As with many candidates this year in Massachusetts, Democrats running for lieutenant governor find themselves talking a lot about casinos. And they’re split on the issue.
Steve Kerrigan, a former aide to the late U.S. Sen. Ted Kennedy, was all alone on the casino issue during a roundtable discussion. He opposes the statewide ballot question repealing the casino law.
“I mean, Springfield needs an opportunity to decide its own future,” Kerrigan says. “And I don’t see why the 350 other communities should be able to tell them what they should do for economic development in their downtown.”
The two other Democrats in the race, nonprofit leader Mike Lake and Cambridge City Councilor Leland Cheung, say the economic benefits of casinos are overstated.
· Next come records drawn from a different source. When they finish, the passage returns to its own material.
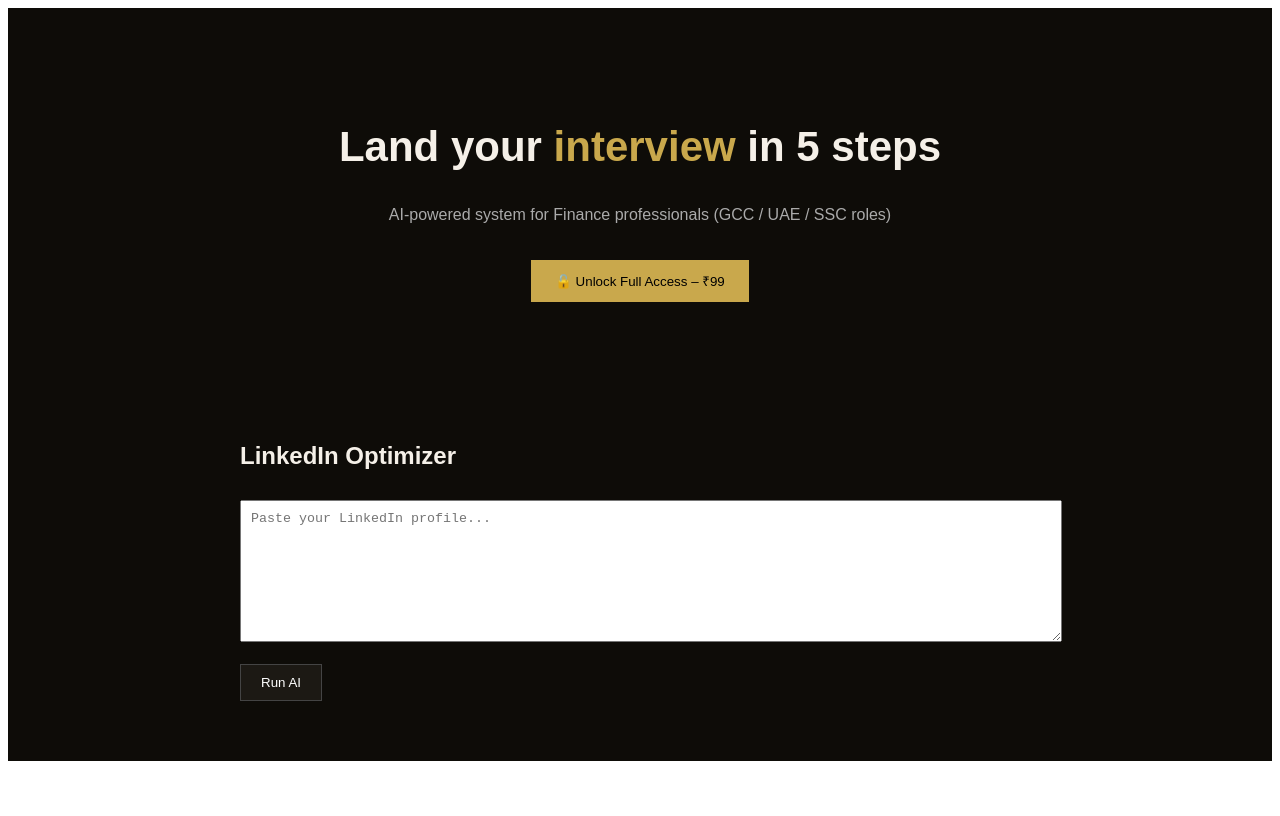
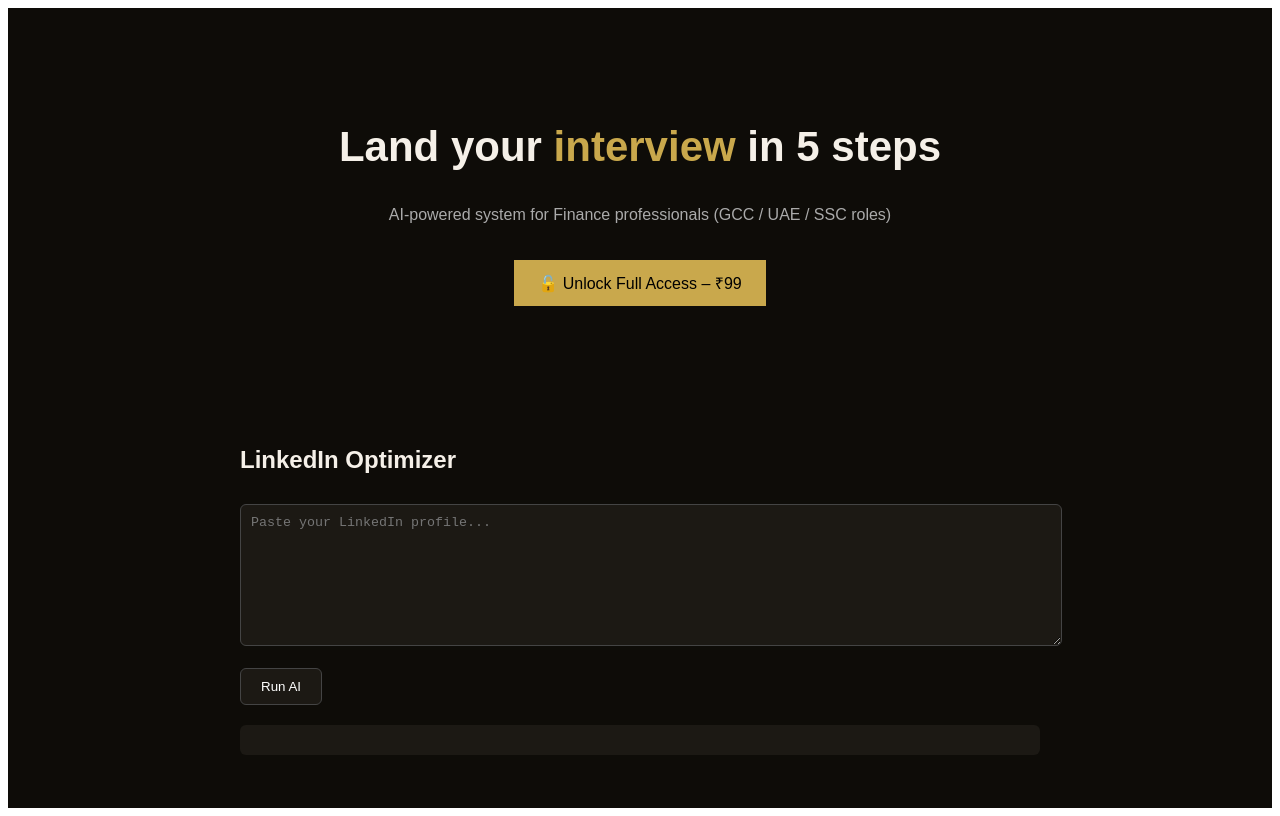
Before and after one commit to Nsb133124/fincareer.ai, a React (Vite) app: page / in a window 1280 px wide. Built offline with nearby package versions, Linux system fonts and the light colour scheme.

Commit message:
rebuild app with secure payment

```diff
--- a/api/create-order.js
+++ b/api/create-order.js
@@ -4,10 +4,8 @@ export default async function handler(req, res) {
   }
 
   try {
-    // ✅ Dynamic import (fixes Vercel issues)
     const Razorpay = (await import("razorpay")).default;
 
-    // ✅ Check env variables
     if (!process.env.RAZORPAY_KEY_ID || !process.env.RAZORPAY_KEY_SECRET) {
       return res.status(500).json({
         error: "Missing Razorpay environment variables"
@@ -20,9 +18,9 @@ export default async function handler(req, res) {
     });
 
     const order = await razorpay.orders.create({
-      amount: 9900,
+      amount: 9900, // ₹99
       currency: "INR",
-      receipt: "receipt_1"
+      receipt: "receipt_" + Date.now()
     });
 
     return res.status(200).json(order);
--- a/src/App.jsx
+++ b/src/App.jsx
@@ -6,13 +6,13 @@ export default function App() {
   const [loading, setLoading] = useState(false);
   const [isPaid, setIsPaid] = useState(false);
 
-  // ✅ Persist payment
+  // ✅ Load payment state (temporary persistence)
   useEffect(() => {
     const paid = localStorage.getItem("paid");
     if (paid === "true") setIsPaid(true);
   }, []);
 
-  // 🚀 AI CALL
+  // 🚀 AI FUNCTION
   async function runAI() {
     if (!isPaid) {
       alert("Please unlock access first");
@@ -51,7 +51,7 @@ export default function App() {
     }
   }
 
-  // 💰 PAYMENT
+  // 💰 PAYMENT FUNCTION
   async function handlePayment() {
     try {
       const res = await fetch("/api/create-order", {
@@ -67,10 +67,34 @@ export default function App() {
         name: "FinCareer AI",
         description: "Unlock Full Access",
         order_id: data.id,
-        handler: function () {
-          alert("Payment successful!");
-          localStorage.setItem("paid", "true");
-          setIsPaid(true);
+
+        handler: async function (response) {
+          try {
+            const verifyRes = await fetch("/api/verify-payment", {
+              method: "POST",
+              headers: {
+                "Content-Type": "application/json"
+              },
+              body: JSON.stringify(response)
+            });
+
+            const verifyData = await verifyRes.json();
+
+            if (verifyData.success) {
+              alert("Payment verified!");
+              localStorage.setItem("paid", "true");
+              setIsPaid(true);
+            } else {
+              alert("Payment verification failed");
+            }
+
+          } catch (err) {
+            alert("Verification error");
+          }
+        },
+
+        theme: {
+          color: "#C9A84C"
         }
       };
 
@@ -78,12 +102,13 @@ export default function App() {
       rzp.open();
 
     } catch (err) {
+      console.error(err);
       alert("Payment failed");
     }
   }
 
   return (
-    <div style={{ fontFamily: "Arial", background: "#0E0C08", color: "#F5F0E8" }}>
+    <div style={{ fontFamily: "Arial", background: "#0E0C08", color: "#F5F0E8", minHeight: "100vh" }}>
 
       {/* HERO */}
       <section style={{ padding: "80px 20px", textAlign: "center" }}>
@@ -95,7 +120,7 @@ export default function App() {
           AI-powered system for Finance professionals (GCC / UAE / SSC roles)
         </p>
 
-        {!isPaid && (
+        {!isPaid ? (
           <button
             onClick={handlePayment}
             style={{
@@ -103,14 +128,13 @@ export default function App() {
               padding: "12px 24px",
               background: "#C9A84C",
               border: "none",
-              cursor: "pointer"
+              cursor: "pointer",
+              fontSize: "16px"
             }}
           >
             🔓 Unlock Full Access – ₹99
           </button>
-        )}
-
-        {isPaid && (
+        ) : (
           <p style={{ color: "#4CAF50", marginTop: "20px" }}>
             ✅ Access Unlocked
           </p>
@@ -129,7 +153,11 @@ export default function App() {
             width: "100%",
             height: "120px",
             marginTop: "10px",
-            padding: "10px"
+            padding: "10px",
+            borderRadius: "6px",
+            border: "1px solid #444",
+            background: "#1C1914",
+            color: "#fff"
           }}
         />
 
@@ -142,13 +170,22 @@ export default function App() {
             background: "#1C1914",
             color: "#fff",
             border: "1px solid #444",
-            cursor: "pointer"
+            cursor: "pointer",
+            borderRadius: "6px"
           }}
         >
           {loading ? "Running..." : "Run AI"}
         </button>
 
-        <div style={{ marginTop: "20px", whiteSpace: "pre-wrap" }}>
+        <div
+          style={{
+            marginTop: "20px",
+            whiteSpace: "pre-wrap",
+            background: "#1C1914",
+            padding: "15px",
+            borderRadius: "6px"
+          }}
+        >
           {output}
         </div>
       </section>
```
Also changed, not shown: api/verify-payment.js (added, +45 -0 lines).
And Cheung adds a promise.
“To every community that’s hoping for a casino and every person, if casinos are rejected, I will work tirelessly to make sure that we can bring enough companies, enough jobs to create the same amount of development that would have occurred had we brought in casinos,” Cheung says.
The Democrats running for lieutenant governor have a lot of work left before Tuesday’s primary. A recent Boston Globe poll showed 74 percent of voters still don’t know who they’ll vote for.
Candidate roundtables are part of a collaboration between the Republican newspaper, CBS3 and New England Public Radio.